:: Input for this task ::
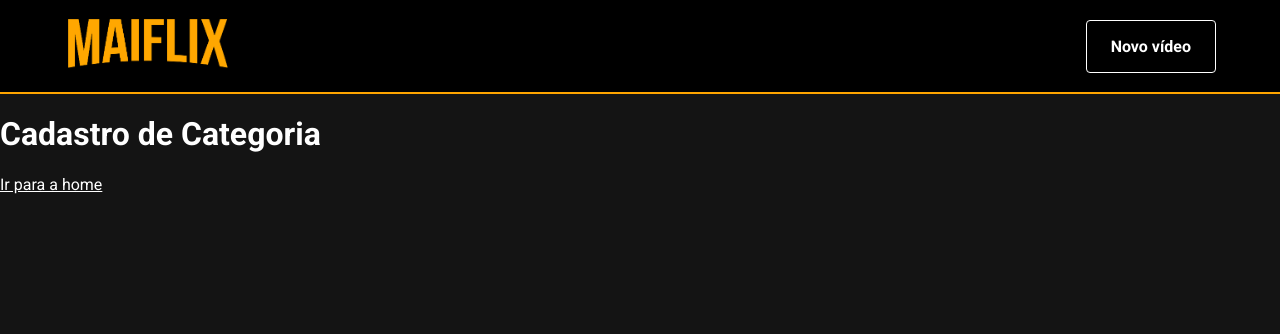
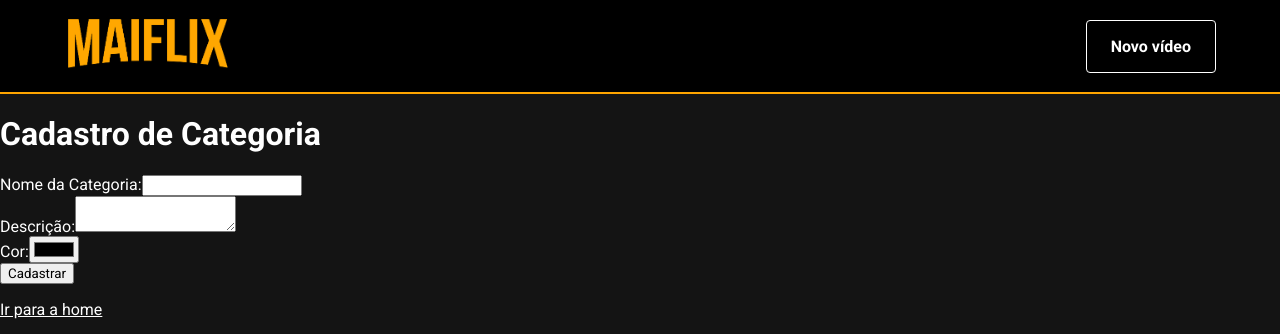
Before and after one commit to esiammd/maiflix, a React (Create React App) app: page /cadastro/categoria in a window 1280 px wide. Shown: the top 334 px of the page. Built offline with nearby package versions, Linux system fonts and the light colour scheme.

Commit message:
Cadastro de Categoria

```diff
--- /dev/null
+++ b/src/components/FormField/index.js
@@ -0,0 +1,18 @@
+import React from "react";
+
+const FormField = ({ label, type, name, value, onChange }) => {
+  return (
+    <div>
+      <label>
+        {label}:
+        {type === "textarea" ? (
+          <textarea type={type} name={name} value={value} onChange={onChange} />
+        ) : (
+          <input type={type} name={name} value={value} onChange={onChange} />
+        )}
+      </label>
+    </div>
+  );
+};
+
+export default FormField;
--- a/src/pages/CadastroCategoria/index.js
+++ b/src/pages/CadastroCategoria/index.js
@@ -1,12 +1,72 @@
-import React from "react";
+import React, { useState } from "react";
 import { Link } from "react-router-dom";
 
 import PageDefault from "../../components/PageDefault";
+import FormField from "../../components/FormField";
 
 const CadastroCategoria = () => {
+  const [categorias, setCategorias] = useState([]);
+
+  const valoresIniciais = {
+    nome: "",
+    descricao: "",
+    cor: "",
+  };
+
+  const [valores, setValores] = useState(valoresIniciais);
+
+  function handleValue(chave, valor) {
+    //chave: nome, descricao, cor
+    setValores({
+      ...valores,
+      [chave]: valor,
+    });
+  }
+
+  function handleChange(event) {
+    handleValue(event.target.getAttribute("name"), event.target.value);
+  }
+
   return (
     <PageDefault>
       <h1>Cadastro de Categoria</h1>
+
+      <form
+        onSubmit={(event) => {
+          event.preventDefault();
+          setCategorias([...categorias, valores]);
+          setValores(valoresIniciais);
+        }}
+      >
+        <FormField
+          label="Nome da Categoria"
+          type="text"
+          name="nome"
+          value={valores.nome}
+          onChange={handleChange}
+        />
+        <FormField
+          label="Descrição"
+          type="textarea"
+          name="descricao"
+          value={valores.descricao}
+          onChange={handleChange}
+        />
+        <FormField
+          label="Cor"
+          type="color"
+          name="cor"
+          value={valores.cor}
+          onChange={handleChange}
+        />
+        <button>Cadastrar</button>
+      </form>
+
+      <ul>
+        {categorias.map((categoria, indice) => {
+          return <li key={`${categoria}${indice}`}>{categoria.nome}</li>;
+        })}
+      </ul>
 
       <Link to="/">Ir para a home</Link>
     </PageDefault>
```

:: Goal of the exercise ::
In the data above, find each line where the string "event" appears, then copy it.

:: Response box ::
+  function handleChange(event) {
+    handleValue(event.target.getAttribute("name"), event.target.value);
+        onSubmit={(event) => {
+          event.preventDefault();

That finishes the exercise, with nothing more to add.